Automate, weld, repeat

Appliance manufacturing becomes agile and flexible thanks to robotics and laser welding

Image of a washing machine interior Inside of a empty washing machine - metallic look

Millennials have gotten a bad rap. Born between 1982 and 2000, these 20- to 30-somethings have been referred to as entitled and even lazy. But one thing must be understood: The group has huge buying power. They are passing baby boomers as the largest generation in U.S. history and are expected to inject more than $200 billion into the economy just this year – an amount that might have some walking back on the negative labels attributed to such a large segment of our population.

Goldman Sachs reports that millennials have “come of age during a time of technological change, globalization and economic disruption.” As they get older and their disposable incomes grow, businesses and brands would do well to pay attention to the buying habits of this new purchasing powerhouse.

coldwater laser weld
The Coldwater roll-up and laser weld module for the fabrication of washer and dryer drums and baskets can be modified according to customer requirements.

Product improvement

Despite millennials’ predilection for technology, their product preferences – at least in washing machines and other appliances – reveal a savvy approach to consumerism. As homeownership among millennials grows, they are buying more appliances and they are not basing their decisions on fancy bells and whistles. Instead they are making purchases based on perceived quality and environmental impact.

As an example, when an appliance manufacturer opts for stainless steel components instead of plastic, millennials take note. Not only is stainless steel a sustainable material, some washing machine drums are made of plastic or porcelain, which can contain harsh chemicals. Although metal components raise the price, they also increase the product’s longevity while being more Earth friendly.

Metal components in washers and dryers aren’t new, but they do mark a turning point in appliance manufacturing. Manufacturers have conquered the high-volume market and, therefore, are now choosing to offer additional product lines, such as the “luxury” lines that include more metal parts.

The automotive industry went through a similar transition in response to the quickened pace of product changes and expansions. To keep tooling costs down, automakers focused on becoming more flexible through automated solutions. And now, the appliance industry is going through that same transition.

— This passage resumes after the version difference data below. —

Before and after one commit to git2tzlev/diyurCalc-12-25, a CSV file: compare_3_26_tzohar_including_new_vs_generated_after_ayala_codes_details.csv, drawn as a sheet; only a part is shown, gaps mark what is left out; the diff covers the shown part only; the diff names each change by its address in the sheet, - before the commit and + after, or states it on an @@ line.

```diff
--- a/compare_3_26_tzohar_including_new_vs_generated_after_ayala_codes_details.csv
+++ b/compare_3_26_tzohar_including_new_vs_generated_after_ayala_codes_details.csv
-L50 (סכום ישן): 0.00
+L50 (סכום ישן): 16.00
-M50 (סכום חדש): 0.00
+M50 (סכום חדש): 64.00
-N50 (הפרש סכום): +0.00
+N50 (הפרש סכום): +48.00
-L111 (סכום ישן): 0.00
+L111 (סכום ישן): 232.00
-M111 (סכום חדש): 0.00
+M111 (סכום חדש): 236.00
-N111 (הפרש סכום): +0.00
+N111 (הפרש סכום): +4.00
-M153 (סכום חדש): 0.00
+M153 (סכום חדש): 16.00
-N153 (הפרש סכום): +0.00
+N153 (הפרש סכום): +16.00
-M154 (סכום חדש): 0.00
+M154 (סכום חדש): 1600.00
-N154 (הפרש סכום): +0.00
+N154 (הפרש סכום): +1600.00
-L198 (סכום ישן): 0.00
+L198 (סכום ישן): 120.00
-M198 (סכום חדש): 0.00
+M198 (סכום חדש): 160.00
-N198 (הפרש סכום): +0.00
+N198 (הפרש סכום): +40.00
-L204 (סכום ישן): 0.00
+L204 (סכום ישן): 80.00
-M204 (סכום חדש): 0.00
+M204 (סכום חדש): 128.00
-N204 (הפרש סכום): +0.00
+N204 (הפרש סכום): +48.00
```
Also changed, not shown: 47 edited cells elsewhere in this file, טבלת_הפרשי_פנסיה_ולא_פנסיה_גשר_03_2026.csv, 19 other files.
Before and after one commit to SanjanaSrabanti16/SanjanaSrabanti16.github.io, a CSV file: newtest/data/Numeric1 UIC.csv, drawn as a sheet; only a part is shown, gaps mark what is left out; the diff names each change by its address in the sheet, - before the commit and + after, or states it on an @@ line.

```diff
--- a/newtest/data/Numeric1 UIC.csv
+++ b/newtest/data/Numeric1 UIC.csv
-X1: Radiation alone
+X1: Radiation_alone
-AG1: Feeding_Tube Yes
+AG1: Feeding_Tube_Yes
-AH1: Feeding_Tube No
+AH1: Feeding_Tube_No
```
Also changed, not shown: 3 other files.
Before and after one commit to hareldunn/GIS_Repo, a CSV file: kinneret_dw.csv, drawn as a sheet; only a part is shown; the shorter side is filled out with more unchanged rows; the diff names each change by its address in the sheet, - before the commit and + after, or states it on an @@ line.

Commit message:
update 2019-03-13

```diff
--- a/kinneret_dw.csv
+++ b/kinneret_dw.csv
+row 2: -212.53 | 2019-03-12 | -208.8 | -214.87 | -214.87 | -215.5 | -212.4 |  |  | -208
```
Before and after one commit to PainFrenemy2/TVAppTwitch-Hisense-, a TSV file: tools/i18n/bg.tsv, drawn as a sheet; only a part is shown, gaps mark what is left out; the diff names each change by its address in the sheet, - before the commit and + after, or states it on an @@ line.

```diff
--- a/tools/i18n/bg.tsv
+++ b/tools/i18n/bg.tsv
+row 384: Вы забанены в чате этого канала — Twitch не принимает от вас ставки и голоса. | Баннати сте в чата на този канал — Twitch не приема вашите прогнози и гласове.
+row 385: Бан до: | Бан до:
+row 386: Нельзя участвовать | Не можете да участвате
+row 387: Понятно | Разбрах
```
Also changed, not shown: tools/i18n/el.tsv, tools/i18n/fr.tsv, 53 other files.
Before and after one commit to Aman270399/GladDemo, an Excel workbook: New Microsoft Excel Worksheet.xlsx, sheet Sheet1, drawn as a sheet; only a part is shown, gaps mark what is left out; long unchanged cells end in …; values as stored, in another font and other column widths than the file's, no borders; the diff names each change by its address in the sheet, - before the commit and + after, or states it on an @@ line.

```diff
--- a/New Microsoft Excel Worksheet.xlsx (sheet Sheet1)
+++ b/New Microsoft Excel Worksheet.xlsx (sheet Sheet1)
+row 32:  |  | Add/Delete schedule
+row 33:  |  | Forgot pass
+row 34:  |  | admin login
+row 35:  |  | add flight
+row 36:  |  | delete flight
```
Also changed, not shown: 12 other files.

Finding a partner

coldwater and fanuc laser welding
The partnership with Coldwater and Fanuc allows customers to increase their manufacturing agility and flexibility.

To offer the higher quality units that millennials are in search of while still offering lower priced product lines, appliance manufacturers are turning to Coldwater Machine Co. In late 2016, Coldwater announced its strategic partnership with long-time robotics supplier, Fanuc America Corp. The partnership will enable the flexibility manufacturers need through automated systems that come at a lower cost.       

“The big driver in appliance manufacturing right now is agile, flexible manufacturing based on a need to quickly switch over to different product lines,” says Dan Barry, vice president, sales and marketing, at Coldwater. “As has been true in automotive manufacturing, robotics will be key for the white goods community. In the past, the main impediment to agile, flexible manufacturing was cost, but thanks to the new partnership with Fanuc, we’re able to buy the robot for less and get the additional training and support that our customers need.”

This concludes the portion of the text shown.